Over the decades, Monteverde has become a synonym for “eco-tourism”, whose model has inspired countless other private projects throughout the region.
At the beginning of its worldwide known success story, which finally goes back to 1951, there were several Quaker families who left the USA to settle in Monteverde in order to escape being drafted by the army. They began to clear the acquired land to make it usable for dairy farming, but soon realized that the cloud forest was essential to protect the watershed of the region. As a result, they created a first protected area of several hundred hectares, which was constantly extended. Since 1972 it has been the official protected area “Reserva Biológica Bosque Nuboso Monteverde y Santa Elena”. The access roads are still as bad as they used to be, but the way here has become a well-trodden path for a good part of the tourist flows in Costa Rica, as Monteverde is hardly omitted from any travel route to the “top destinations” of the country.

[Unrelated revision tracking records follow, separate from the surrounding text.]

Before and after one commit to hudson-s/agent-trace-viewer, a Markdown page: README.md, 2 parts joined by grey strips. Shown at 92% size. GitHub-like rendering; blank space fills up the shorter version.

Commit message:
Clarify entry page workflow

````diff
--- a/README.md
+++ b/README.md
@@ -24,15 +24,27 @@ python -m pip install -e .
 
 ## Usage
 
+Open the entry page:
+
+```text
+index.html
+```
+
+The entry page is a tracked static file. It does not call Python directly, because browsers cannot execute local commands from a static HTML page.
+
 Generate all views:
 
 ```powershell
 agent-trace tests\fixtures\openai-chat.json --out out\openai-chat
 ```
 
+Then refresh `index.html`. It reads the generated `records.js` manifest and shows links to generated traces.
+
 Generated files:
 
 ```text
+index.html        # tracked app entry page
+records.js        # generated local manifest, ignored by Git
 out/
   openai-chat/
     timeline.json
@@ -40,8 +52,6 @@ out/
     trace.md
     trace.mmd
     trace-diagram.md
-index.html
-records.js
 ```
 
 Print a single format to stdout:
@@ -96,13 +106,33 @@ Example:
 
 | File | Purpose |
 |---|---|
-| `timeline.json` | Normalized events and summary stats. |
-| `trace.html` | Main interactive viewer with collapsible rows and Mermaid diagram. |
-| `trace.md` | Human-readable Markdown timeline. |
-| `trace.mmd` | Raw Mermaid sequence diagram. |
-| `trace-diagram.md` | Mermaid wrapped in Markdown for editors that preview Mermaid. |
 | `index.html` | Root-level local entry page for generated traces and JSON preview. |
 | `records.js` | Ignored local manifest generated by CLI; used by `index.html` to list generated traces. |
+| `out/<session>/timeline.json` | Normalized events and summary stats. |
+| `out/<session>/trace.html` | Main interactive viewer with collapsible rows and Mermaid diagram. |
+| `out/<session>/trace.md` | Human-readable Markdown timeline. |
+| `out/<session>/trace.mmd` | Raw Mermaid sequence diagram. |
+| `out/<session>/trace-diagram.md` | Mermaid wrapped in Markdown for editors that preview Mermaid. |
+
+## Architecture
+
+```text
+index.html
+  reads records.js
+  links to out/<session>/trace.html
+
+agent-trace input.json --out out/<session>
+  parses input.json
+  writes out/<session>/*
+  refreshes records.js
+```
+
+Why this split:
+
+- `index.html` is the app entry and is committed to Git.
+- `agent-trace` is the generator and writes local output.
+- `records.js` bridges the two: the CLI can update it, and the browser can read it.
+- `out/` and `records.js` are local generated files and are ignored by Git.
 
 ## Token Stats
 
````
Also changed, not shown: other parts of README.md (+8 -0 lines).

In the village Santa Elena you will find numerous smaller hotels, restaurants and “Sodas” as well as a bank and the offices of the park administrations.
Since no more than 150 visitors are allowed in the protected area at the same time and tickets are not sold in advance, one should be on the spot during the high season before the opening (7.00 a.m.) in order to be sure to be admitted.

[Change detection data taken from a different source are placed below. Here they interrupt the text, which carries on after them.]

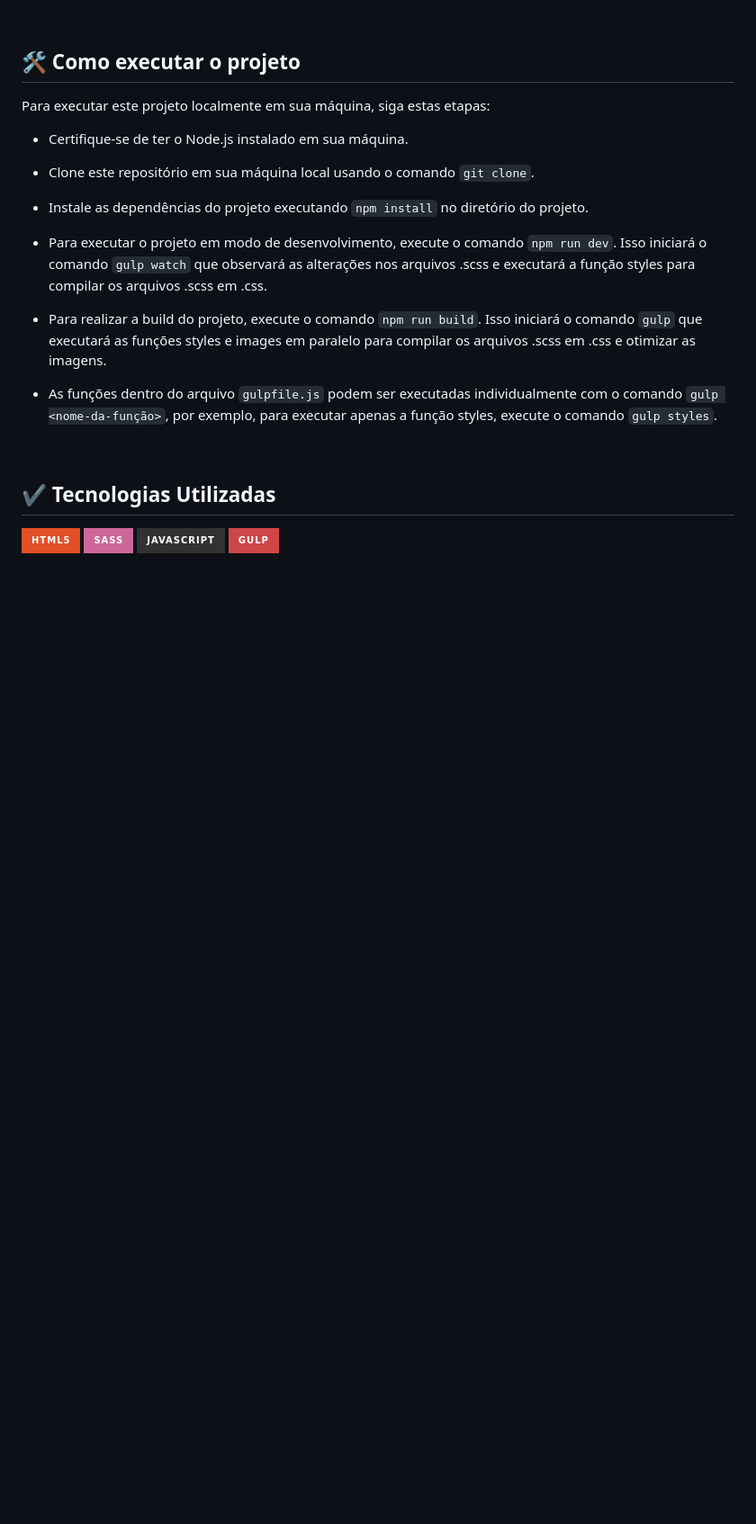
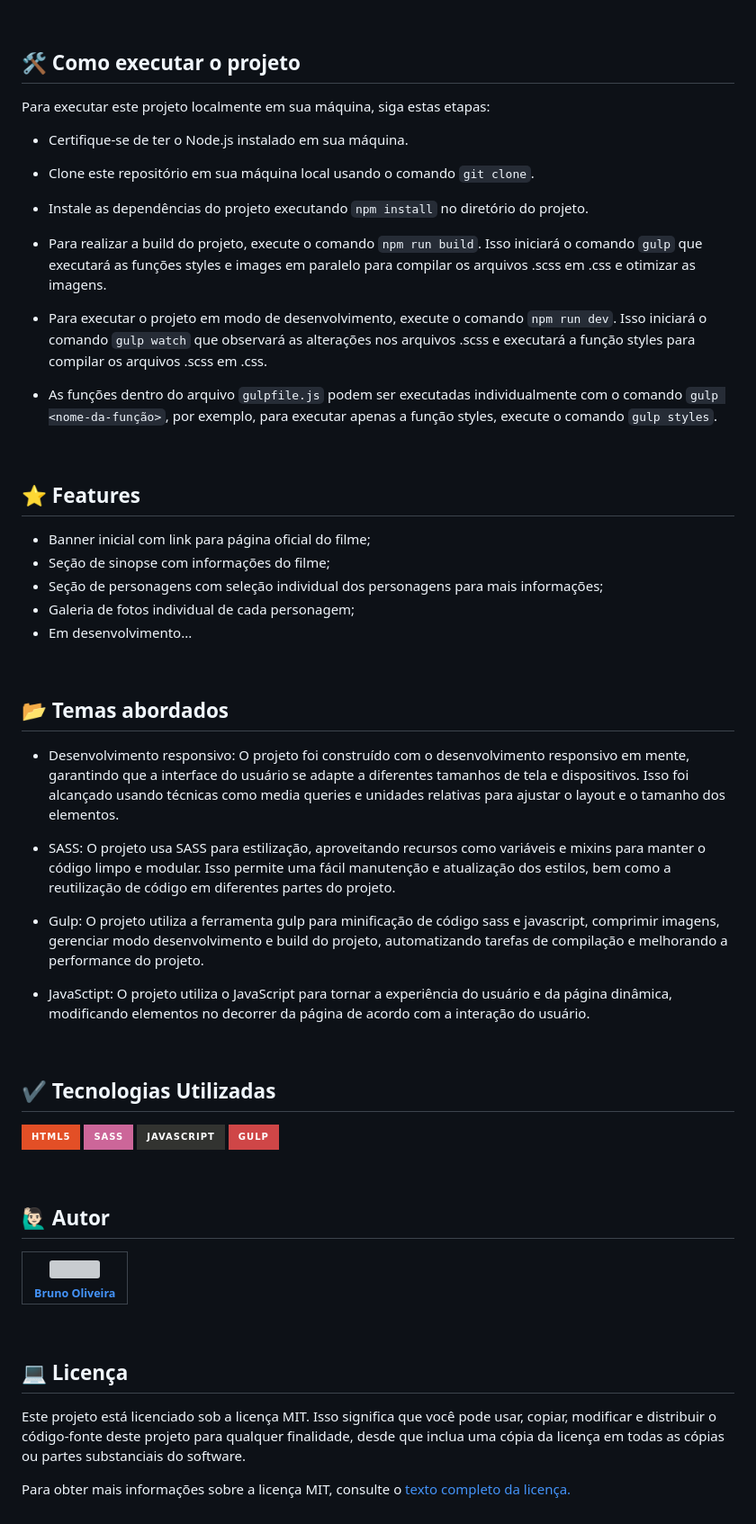
Before and after one commit to BrunoOliveira16/black-panther-page, a Markdown page: README.md, the part around the change printed below. Shown: that part at 90% size. Drawn GitHub-style; badges without logos; blank space fills up the shorter version; grey boxes are pictures that could not be loaded.

```diff
--- a/README.md
+++ b/README.md
@@ -14,11 +37,31 @@ Para executar este projeto localmente em sua máquina, siga estas etapas:
 
 - Instale as dependências do projeto executando ``npm install`` no diretório do projeto.
 
+- Para realizar a build do projeto, execute o comando ``npm run build``. Isso iniciará o comando ``gulp`` que executará as funções styles e images em paralelo para compilar os arquivos .scss em .css e otimizar as imagens.
+
 - Para executar o projeto em modo de desenvolvimento, execute o comando ``npm run dev``. Isso iniciará o comando ``gulp watch`` que observará as alterações nos arquivos .scss e executará a função styles para compilar os arquivos .scss em .css.
 
-- Para realizar a build do projeto, execute o comando ``npm run build``. Isso iniciará o comando ``gulp`` que executará as funções styles e images em paralelo para compilar os arquivos .scss em .css e otimizar as imagens.
+- As funções dentro do arquivo ``gulpfile.js`` podem ser executadas individualmente com o comando ``gulp <nome-da-função>``, por exemplo, para executar apenas a função styles, execute o comando ``gulp styles``.
 
-- As funções dentro do arquivo ``gulpfile.js`` podem ser executadas individualmente com o comando ``gulp <nome-da-função>``, por exemplo, para executar apenas a função styles, execute o comando ``gulp styles``.
+<br>
+
+## ⭐ Features
+- Banner inicial com link para página oficial do filme;
+- Seção de sinopse com informações do filme;
+- Seção de personagens com seleção individual dos personagens para mais informações;
+- Galeria de fotos individual de cada personagem;
+- Em desenvolvimento...
+
+<br>
+
+## 📂 Temas abordados
+- Desenvolvimento responsivo: O projeto foi construído com o desenvolvimento responsivo em mente, garantindo que a interface do usuário se adapte a diferentes tamanhos de tela e dispositivos. Isso foi alcançado usando técnicas como media queries e unidades relativas para ajustar o layout e o tamanho dos elementos.
+
+- SASS: O projeto usa SASS para estilização, aproveitando recursos como variáveis e mixins para manter o código limpo e modular. Isso permite uma fácil manutenção e atualização dos estilos, bem como a reutilização de código em diferentes partes do projeto.
+
+- Gulp: O projeto utiliza a ferramenta gulp para minificação de código sass e javascript, comprimir imagens, gerenciar modo desenvolvimento e build do projeto, automatizando tarefas de compilação e melhorando a performance do projeto.
+
+- JavaSctipt: O projeto utiliza o JavaScript para tornar a experiência do usuário e da página dinâmica, modificando elementos no decorrer da página de acordo com a interação do usuário.
 
 <br>
 
@@ -27,3 +70,17 @@ Para executar este projeto localmente em sua máquina, siga estas etapas:
 ![SASS](https://img.shields.io/badge/Sass-CC6699?style=for-the-badge&logo=sass&logoColor=white)
 ![JavaScript](https://img.shields.io/badge/JavaScript-323330?style=for-the-badge&logo=javascript&logoColor=F7DF1E)
 ![Gulp](https://img.shields.io/badge/Gulp-CF4647?style=for-the-badge&logo=gulp&logoColor=white)
+
+<br>
+
+## 🙋🏻‍♂️ Autor
+
+| [<img src="https://avatars.githubusercontent.com/u/103857382?v=4" width=115><br><sub>Bruno Oliveira</sub>](https://github.com/BrunoOliveira16) |
+| :---: |
+
+<br>
+
+## 💻 Licença
+Este projeto está licenciado sob a licença MIT. Isso significa que você pode usar, copiar, modificar e distribuir o código-fonte deste projeto para qualquer finalidade, desde que inclua uma cópia da licença em todas as cópias ou partes substanciais do software.
+
+Para obter mais informações sobre a licença MIT, consulte o <a href="https://opensource.org/license/mit/">texto completo da licença.</a>
```
Also changed, not shown: other parts of README.md (+23 -0 lines), assets/screenshot-01.jpg (added), assets/screenshot-02.jpg (added), 1 other file.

Three protected areas are located in the Monteverde region: the “Reserva Monteverde” (4000 ha), the “Reserva Santa Elena” (310 ha) and the children’s rainforest of the “Bosque Eterno de Los Niños” on the eastern edge of the Arenal-Monteverde zone.
The Monteverde Reserve is by far the largest, but also the most visited. A large part of its system of 9 trails with a total length of 13 km is reinforced by concrete or wooden planks and is therefore easy to walk on, although at the cost of a less authentic natural experience compared to the unpaved trails of the Reserva Santa Elena. (4 paths of 12 km total length). The biodiversity of the protected areas is spread over four life zones with an altitude of 1200 meters ( between 1440 and 2600 meters). More than 400 species of birds have been recorded, including the quetzal (from January to June), the bellbird and the moorguan, 120 amphibian and reptile species, 490 butterfly species and 100 mammal species. The latter include 60 bat species alone, the endangered cats ocelot and jaguar as well as the rare tapir. The chances of seeing two-toe and three-toe sloth or howler monkeys are much better. Among the 3000 plant species there are not only hardwood tree giants but also countless mosses and ferns, bromeliads and orchids. Most of the represented orchid species bloom in March. Trees in the higher regions, which are exposed to constant north winds from the Atlantic Ocean, form the so-called elfin forests, whose moss-covered and epiphytic trees all seem to grow in one direction.